an Open Source app for iPad
Thanks for the feedback!An open source iOS-iPad only application that helps people quickly identify and classify objects in aerial imagery.
Earth Lens, a Microsoft Garage project, is an open source project for iPad that identifies, tracks, and analyzes objects in aerial imagery to assist in disaster relief and environmental conservation.
The app offers a host of features that humanitarians and environmental researchers can leverage to accelerate their analyses in agricultural, environmental, or disaster relief scenarios:
- Automatically identify, classify, and label objects in satellite images, encircling like objects in color-coded bounding boxes

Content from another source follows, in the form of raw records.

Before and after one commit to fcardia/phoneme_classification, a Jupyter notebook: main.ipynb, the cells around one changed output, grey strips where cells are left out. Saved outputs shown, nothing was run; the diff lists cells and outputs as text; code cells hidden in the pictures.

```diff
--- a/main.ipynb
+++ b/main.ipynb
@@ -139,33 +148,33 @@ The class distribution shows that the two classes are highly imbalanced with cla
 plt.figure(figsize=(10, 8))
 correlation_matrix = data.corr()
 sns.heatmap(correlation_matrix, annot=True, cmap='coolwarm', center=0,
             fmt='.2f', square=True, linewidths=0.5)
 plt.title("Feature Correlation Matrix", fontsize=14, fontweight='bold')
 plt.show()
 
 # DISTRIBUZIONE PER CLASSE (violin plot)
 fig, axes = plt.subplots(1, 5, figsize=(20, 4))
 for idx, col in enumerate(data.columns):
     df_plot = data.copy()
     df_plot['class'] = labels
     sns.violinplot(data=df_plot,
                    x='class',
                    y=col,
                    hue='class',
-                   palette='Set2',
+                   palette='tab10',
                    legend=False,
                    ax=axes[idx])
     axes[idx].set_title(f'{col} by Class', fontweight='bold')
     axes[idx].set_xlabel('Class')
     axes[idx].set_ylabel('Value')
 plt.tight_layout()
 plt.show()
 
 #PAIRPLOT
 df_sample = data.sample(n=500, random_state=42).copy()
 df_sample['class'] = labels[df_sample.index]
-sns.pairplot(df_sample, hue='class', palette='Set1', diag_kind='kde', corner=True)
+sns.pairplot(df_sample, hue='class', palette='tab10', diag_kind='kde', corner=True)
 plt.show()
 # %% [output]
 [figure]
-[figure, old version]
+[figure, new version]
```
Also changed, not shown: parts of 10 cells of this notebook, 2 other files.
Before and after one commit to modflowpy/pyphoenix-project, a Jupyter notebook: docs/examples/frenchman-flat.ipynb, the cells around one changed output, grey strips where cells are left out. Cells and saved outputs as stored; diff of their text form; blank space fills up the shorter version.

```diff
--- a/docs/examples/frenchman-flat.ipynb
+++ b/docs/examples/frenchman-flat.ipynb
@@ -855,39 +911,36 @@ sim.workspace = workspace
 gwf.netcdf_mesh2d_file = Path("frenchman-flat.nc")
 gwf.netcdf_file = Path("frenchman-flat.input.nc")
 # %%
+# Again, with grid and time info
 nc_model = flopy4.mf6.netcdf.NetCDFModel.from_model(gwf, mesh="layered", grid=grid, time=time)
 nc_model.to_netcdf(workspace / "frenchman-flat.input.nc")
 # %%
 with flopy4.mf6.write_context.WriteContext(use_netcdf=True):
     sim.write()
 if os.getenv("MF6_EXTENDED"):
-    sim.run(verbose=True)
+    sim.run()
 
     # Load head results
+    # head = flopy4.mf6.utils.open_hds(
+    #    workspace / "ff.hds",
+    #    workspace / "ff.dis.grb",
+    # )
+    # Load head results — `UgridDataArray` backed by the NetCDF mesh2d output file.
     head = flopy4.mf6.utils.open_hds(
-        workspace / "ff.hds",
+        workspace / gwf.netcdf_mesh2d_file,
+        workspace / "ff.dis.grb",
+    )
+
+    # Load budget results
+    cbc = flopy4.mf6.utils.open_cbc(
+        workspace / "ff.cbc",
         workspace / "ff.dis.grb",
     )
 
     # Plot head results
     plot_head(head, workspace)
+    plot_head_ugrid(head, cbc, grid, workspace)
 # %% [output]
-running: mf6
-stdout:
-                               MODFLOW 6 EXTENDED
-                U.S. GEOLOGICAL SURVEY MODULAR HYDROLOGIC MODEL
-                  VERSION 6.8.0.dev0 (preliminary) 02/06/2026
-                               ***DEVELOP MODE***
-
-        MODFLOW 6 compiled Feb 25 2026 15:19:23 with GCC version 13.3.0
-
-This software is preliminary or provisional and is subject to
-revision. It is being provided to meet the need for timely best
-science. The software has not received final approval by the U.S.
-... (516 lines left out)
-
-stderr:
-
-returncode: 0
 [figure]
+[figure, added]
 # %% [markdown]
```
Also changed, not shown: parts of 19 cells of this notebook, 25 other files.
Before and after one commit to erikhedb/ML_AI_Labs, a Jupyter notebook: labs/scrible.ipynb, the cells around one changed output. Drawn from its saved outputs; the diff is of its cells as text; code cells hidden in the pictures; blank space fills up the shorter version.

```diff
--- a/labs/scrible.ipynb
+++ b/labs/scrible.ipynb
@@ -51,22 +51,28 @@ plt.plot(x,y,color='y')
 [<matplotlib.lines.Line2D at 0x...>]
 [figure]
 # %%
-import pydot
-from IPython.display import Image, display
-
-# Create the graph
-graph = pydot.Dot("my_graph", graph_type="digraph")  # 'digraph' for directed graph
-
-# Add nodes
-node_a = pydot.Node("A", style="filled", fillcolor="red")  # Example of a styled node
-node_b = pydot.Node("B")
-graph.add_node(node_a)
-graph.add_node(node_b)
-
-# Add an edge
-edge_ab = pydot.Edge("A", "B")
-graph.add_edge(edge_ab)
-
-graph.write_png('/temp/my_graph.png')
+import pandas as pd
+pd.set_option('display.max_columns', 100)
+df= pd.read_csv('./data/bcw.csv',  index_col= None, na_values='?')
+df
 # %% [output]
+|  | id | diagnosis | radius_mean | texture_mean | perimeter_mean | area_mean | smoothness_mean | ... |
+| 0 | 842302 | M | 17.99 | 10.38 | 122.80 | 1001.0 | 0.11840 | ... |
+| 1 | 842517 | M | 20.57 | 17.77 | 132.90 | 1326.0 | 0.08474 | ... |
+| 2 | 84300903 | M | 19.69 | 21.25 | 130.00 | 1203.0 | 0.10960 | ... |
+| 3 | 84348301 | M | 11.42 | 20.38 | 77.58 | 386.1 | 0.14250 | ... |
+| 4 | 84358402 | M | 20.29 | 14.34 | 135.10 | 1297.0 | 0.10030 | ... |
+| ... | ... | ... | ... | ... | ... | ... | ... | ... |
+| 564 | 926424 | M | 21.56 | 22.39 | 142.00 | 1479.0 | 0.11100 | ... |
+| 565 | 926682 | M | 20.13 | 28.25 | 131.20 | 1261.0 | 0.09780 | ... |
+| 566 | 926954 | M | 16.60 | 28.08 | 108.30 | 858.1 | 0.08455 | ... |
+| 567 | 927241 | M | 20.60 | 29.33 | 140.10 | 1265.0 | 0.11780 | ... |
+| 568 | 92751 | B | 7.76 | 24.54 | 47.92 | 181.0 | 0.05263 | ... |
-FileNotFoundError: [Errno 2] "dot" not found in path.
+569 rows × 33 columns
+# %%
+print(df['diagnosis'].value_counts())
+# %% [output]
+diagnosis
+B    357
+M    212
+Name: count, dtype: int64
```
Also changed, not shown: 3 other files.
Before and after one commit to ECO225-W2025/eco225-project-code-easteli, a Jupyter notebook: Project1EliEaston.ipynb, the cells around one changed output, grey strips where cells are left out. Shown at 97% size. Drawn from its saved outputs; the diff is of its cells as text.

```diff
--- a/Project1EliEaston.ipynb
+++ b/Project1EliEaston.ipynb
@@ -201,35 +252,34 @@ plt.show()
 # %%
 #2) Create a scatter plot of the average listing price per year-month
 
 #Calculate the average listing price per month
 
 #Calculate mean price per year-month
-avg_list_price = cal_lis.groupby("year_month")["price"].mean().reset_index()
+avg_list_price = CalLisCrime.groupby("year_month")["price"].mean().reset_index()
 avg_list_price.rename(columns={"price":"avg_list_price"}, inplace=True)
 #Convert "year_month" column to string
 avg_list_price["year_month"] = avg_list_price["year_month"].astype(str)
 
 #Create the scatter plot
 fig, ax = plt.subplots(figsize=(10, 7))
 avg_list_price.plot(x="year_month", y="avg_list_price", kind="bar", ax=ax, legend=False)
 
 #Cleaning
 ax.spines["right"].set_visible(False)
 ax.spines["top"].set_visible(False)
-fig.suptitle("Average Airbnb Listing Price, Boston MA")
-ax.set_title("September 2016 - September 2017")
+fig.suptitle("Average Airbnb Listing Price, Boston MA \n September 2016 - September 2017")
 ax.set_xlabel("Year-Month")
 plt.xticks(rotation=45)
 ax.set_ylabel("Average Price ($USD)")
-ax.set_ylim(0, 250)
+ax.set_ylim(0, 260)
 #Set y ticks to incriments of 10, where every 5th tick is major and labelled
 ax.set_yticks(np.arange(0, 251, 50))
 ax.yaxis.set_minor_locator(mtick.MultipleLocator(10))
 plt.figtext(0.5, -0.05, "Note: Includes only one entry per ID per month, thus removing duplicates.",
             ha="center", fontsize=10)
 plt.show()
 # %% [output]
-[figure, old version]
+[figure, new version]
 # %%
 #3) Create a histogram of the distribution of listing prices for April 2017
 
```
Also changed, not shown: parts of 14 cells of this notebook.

- Count and aggregate objects identified by the machine learning model
- Toggle classes on/off to focus in on specific objects
- View images over time alongside a data visualization chart to identify trends and patterns in a Time Series mode
- Use the app remotely, without an internet connection
Interested in trying Earth Lens? Check out the source code on GitHub, where you can also find instructions on how to build the iPad application and leverage the machine learning model that powers the project. You can learn more or provide feedback via GitHub.
Meet the team
"We make it easier for sustainability researchers to extract important insights."
Alex Jordache, Elsie Ju, Kelin Kaardal, Michelle Chen, Nelani Skantharajah, Seara Chen, and Yuchong Pan
Coaches: Andrii Kalinichenko, Hailey Musselman, Siddhant Mehta, and Tejbir Sodhana
Earth Lens was designed and built by Garage interns and sponsored by the AI for Earth team at Microsoft. The Garage Internship in Vancouver gives interns a unique, startup style internship in which they work in teams of 5 to 6 to respond to a sponsor’s challenge. The AI for Earth team tasked the interns with using AI to better equip environmentalists and humanitarians to achieve more. Using a trained machine learning model provided by the sponsor, the intern team crafted an app inspired by recent advancements in disaster relief efforts leveraging satellite imagery to accelerate and organize aid. The team hopes that they will inspire others to see how they can employ AI to make a difference. Earth Lens releases on the heels of Microsoft’s announcement to commit $40 Million over a period of 5 years to use AI for humanitarian efforts.